• Work to complete:
Every line that contains the word "README" is to be copied from the listing.

• Records to process:
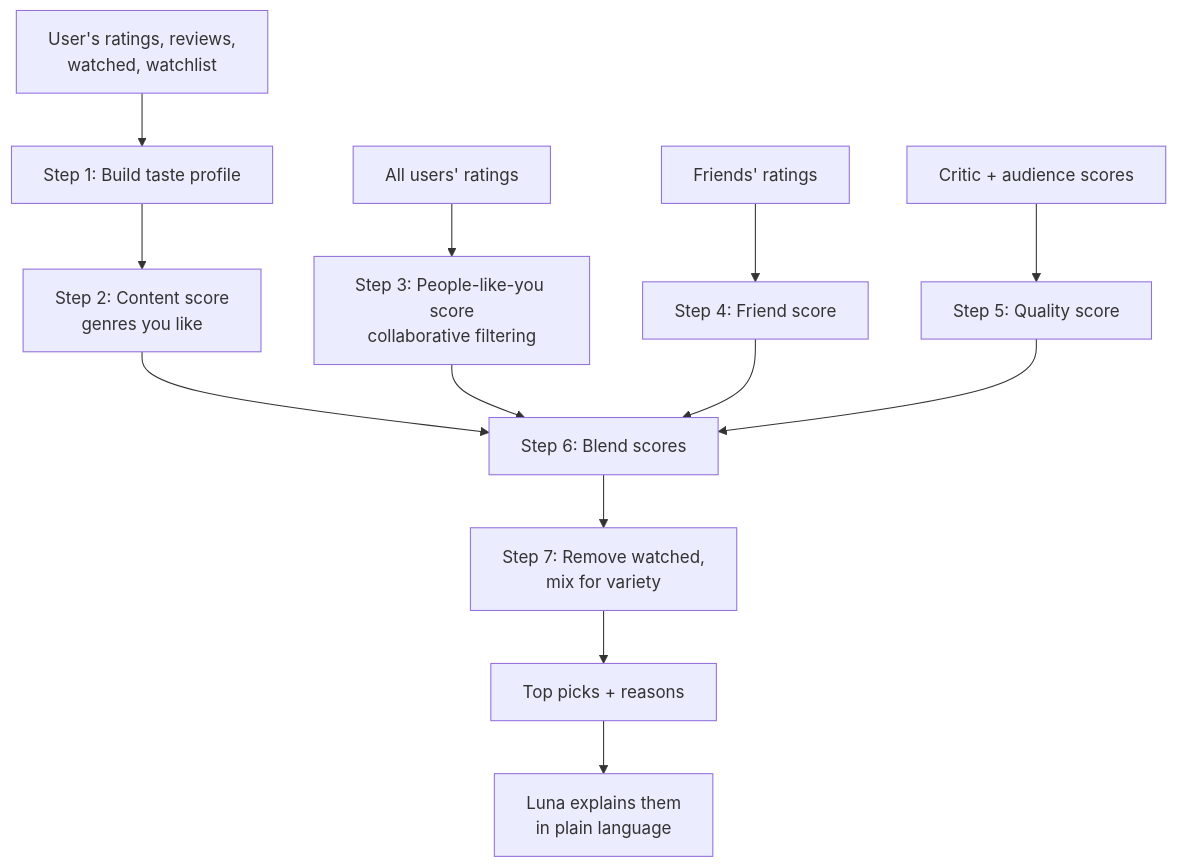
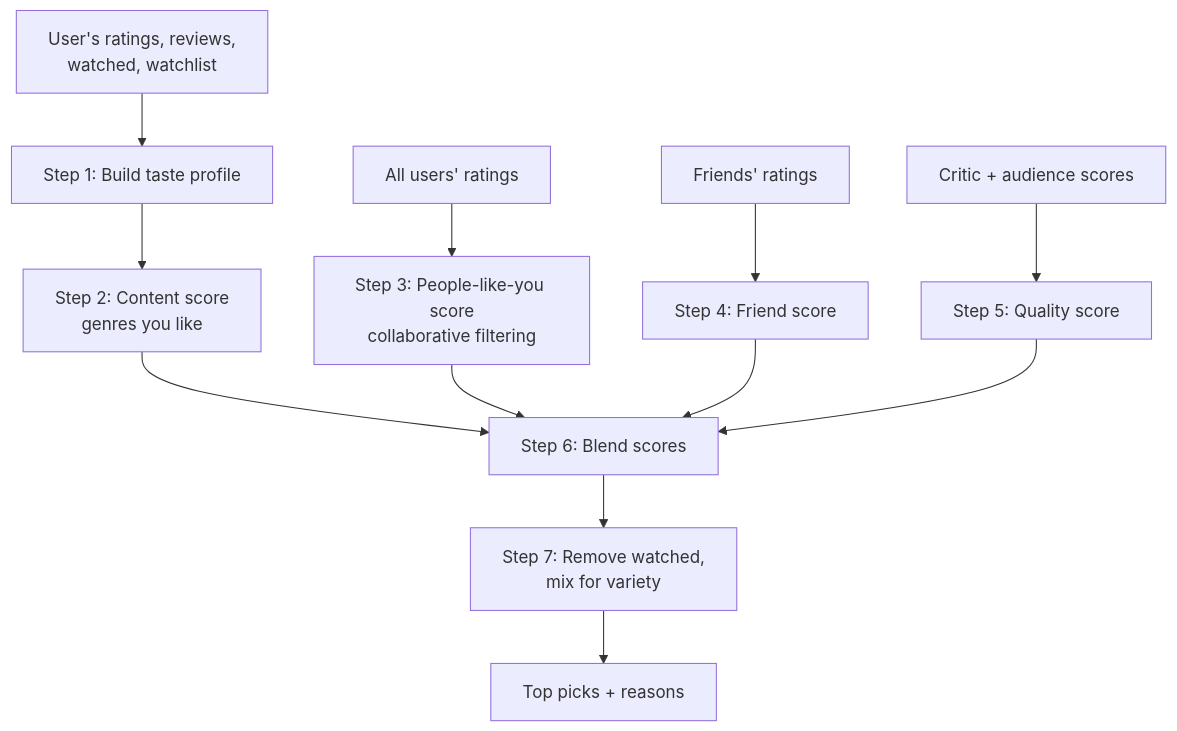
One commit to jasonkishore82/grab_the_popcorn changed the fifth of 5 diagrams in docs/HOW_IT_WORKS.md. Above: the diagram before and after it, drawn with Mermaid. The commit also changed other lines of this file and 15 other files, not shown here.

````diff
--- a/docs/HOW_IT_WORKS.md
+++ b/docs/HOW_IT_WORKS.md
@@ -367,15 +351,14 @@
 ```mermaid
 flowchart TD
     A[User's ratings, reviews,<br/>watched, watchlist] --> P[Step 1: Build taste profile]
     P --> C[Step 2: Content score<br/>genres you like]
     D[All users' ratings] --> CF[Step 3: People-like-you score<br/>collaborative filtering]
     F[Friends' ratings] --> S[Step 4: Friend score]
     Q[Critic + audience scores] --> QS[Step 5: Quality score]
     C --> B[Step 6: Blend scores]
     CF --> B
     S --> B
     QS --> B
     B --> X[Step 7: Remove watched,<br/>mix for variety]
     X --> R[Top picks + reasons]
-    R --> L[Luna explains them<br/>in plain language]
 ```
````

...

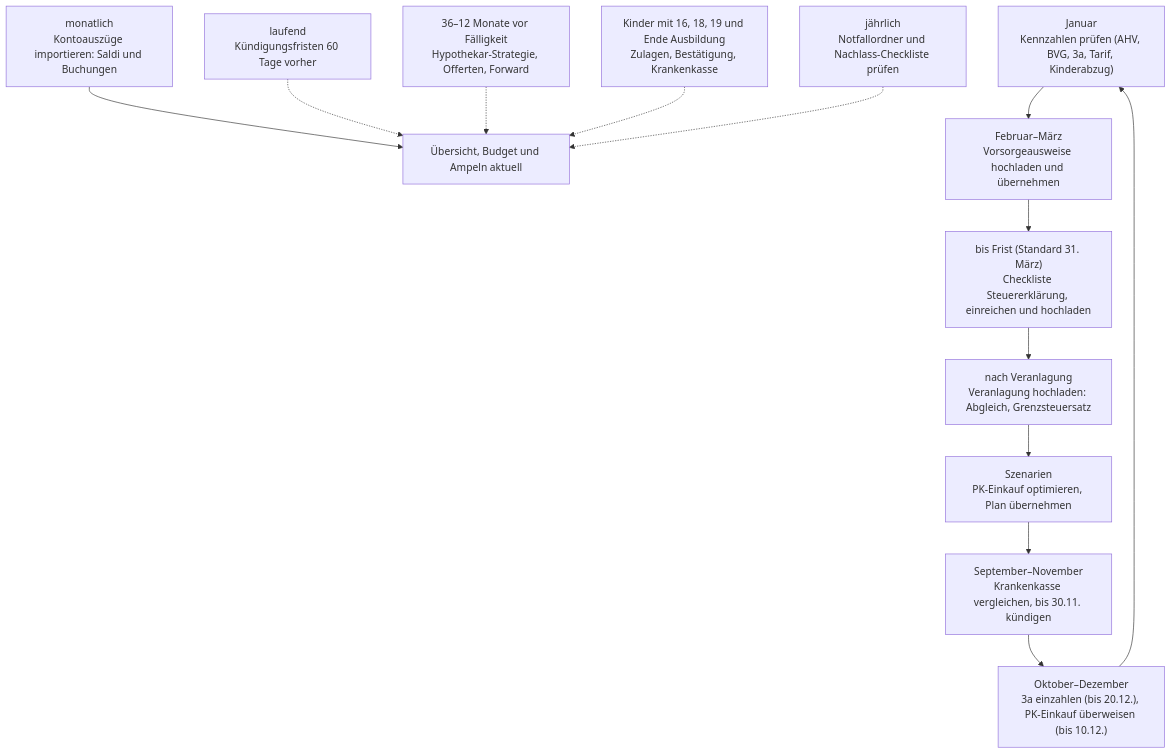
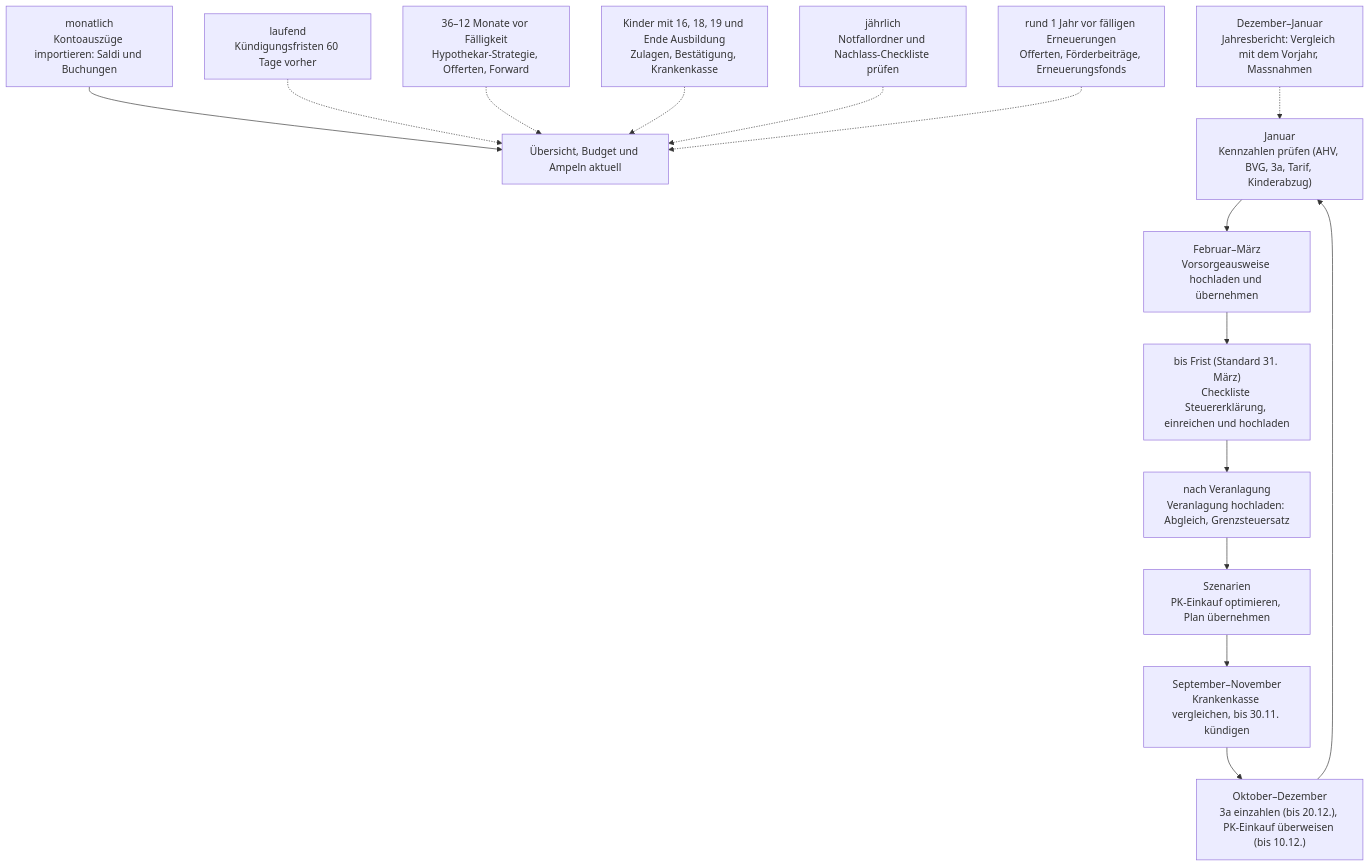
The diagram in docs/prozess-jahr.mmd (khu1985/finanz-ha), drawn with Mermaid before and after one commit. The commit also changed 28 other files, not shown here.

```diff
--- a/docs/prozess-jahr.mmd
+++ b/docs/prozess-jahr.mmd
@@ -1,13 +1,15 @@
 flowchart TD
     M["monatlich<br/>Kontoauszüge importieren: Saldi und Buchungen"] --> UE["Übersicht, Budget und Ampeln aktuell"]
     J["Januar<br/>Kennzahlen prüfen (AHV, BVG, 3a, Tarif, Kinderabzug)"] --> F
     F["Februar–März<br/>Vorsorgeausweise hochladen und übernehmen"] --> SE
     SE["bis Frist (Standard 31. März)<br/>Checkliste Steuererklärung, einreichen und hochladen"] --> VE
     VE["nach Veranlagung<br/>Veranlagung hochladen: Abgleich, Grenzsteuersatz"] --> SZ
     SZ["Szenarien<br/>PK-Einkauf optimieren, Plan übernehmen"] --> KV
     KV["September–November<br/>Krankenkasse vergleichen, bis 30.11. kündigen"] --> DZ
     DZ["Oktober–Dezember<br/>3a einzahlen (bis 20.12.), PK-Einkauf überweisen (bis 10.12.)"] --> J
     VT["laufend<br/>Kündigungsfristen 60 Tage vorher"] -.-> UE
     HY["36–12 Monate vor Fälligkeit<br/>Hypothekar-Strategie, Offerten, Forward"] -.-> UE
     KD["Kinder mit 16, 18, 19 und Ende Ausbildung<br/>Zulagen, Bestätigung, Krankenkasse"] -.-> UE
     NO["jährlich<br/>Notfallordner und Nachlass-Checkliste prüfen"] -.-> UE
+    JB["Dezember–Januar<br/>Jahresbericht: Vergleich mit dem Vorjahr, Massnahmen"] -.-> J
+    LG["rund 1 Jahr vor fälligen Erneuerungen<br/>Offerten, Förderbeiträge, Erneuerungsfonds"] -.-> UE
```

...

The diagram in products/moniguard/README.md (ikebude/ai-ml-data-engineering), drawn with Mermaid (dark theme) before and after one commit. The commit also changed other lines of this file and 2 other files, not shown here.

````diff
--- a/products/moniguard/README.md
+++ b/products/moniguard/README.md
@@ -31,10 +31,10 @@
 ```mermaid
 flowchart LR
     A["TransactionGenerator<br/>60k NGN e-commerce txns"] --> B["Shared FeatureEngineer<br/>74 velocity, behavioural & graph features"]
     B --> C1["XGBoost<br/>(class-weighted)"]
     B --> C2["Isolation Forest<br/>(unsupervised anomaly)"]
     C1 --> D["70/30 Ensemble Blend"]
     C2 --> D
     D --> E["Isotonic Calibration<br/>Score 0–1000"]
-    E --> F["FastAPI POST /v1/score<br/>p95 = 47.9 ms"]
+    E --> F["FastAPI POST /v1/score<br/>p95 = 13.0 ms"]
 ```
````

• Written answer:
The diagram in products/moniguard/README.md (ikebude/ai-ml-data-engineering), drawn with Mermaid (dark theme) before and after one commit. The commit also changed other lines of this file and 2 other files, not shown here.
--- a/products/moniguard/README.md
+++ b/products/moniguard/README.md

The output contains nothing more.